Originally known as Agia Napa, the town is first mentioned in documents in the 14th Century. Five ships containing stolen Cypriot goods were sunk just off the coast of the region, and accounts of the incident talked about a wooded, green area that was well known with hunters.
Actually, the name ‘Ayia Napa’ comes from the Greek word ‘nape’ meaning ‘wooded valley’, indicating that the place once looked a lot different to the golden, sun-drenched shores that we see today.
During the early 16th Century, the Ayia Napa monastery was built into a cave along the coastline, commemorating the place where an icon of the Virgin Mary was discovered by a local hunter. The figure had been hidden and forgotten about; however, when it was found again, pilgrims began to visit the area to witness the miraculous find.
Eventually, a monastery was built around the cave; these buildings still survive at the present and are well worth a visit. Although the monastery has been regularly visited after the structure was finished, Ayia Napa didn’t get its first residents until the late 18th Century. Multitudes of people fleeing an outbreak of the plague in nearby Thessalonica decided to live in the town, and soon, many houses were built.
As the population grew, several trades began to emerge as the people began to establish an economy and means to survive. Because of the town’s beachside location, fishing became one of the primary trades and soon Ayia Napa had a successful seafood and fishing industry. The Thalassa Museum in the centre of the town displays this heritage much more closely.
The boom in foreign holidays in the 60s and 70s saw a rapid change in Ayia Napa’s character, and soon, the beautiful beaches and weather were attracting plenty of tourists. Nightclubs began to dot all over the town, and it became renowned for its party atmosphere and fantastic entertainment.
Today, Ayia Napa Holidays are perfect for those looking for great nightlife, cool clubs and plenty of beaches. Especially popular with those who love the UK garage and urban scene, the town has often been compared to Ibiza; additionally, the large number of cheap hotels means that the resort is great for those who want to holiday on a budget, making it popular with a younger crowd of holidaymakers.
Ayia Napa is no doubt one of the best places for people looking for fun and plenty of sun this summer but it’s worth remembering that aside from sunbathing, partying and shopping, the town has a rich history with plenty of places to explore should the mood take you.

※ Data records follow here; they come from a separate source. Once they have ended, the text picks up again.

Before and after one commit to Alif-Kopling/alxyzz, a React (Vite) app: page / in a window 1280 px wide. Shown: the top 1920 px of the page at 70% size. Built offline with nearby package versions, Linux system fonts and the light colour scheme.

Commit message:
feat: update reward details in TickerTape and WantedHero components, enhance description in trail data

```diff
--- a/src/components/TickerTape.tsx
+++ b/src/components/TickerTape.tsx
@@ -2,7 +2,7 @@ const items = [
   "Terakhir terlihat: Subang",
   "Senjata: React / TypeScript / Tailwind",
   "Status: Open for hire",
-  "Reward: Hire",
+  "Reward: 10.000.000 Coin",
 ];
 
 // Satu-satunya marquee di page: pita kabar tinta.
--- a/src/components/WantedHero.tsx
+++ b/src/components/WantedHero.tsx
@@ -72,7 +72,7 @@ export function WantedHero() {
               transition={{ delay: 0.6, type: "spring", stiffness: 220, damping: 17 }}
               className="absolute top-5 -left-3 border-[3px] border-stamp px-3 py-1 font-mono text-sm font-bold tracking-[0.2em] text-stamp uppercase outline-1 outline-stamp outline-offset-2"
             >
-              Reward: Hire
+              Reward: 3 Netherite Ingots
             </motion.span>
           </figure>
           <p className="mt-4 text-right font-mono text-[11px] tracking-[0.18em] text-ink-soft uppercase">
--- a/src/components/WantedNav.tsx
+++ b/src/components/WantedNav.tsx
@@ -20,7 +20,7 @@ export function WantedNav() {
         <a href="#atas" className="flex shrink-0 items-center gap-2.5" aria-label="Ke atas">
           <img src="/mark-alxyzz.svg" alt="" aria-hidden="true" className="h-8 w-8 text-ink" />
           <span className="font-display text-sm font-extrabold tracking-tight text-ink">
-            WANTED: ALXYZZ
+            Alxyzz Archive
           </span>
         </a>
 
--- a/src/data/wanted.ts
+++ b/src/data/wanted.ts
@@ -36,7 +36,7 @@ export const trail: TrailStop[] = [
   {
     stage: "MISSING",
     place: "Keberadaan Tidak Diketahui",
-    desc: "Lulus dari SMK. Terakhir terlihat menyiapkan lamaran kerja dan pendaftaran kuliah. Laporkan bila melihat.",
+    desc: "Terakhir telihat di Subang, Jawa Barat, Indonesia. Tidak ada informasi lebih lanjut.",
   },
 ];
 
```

The monastery and museum are both perfect options for when all that relaxing becomes too much, and the nearby sea caves are great for those who like the active and adventurous life. The resort may have come a long way, but remnants of the old town are still there to be found.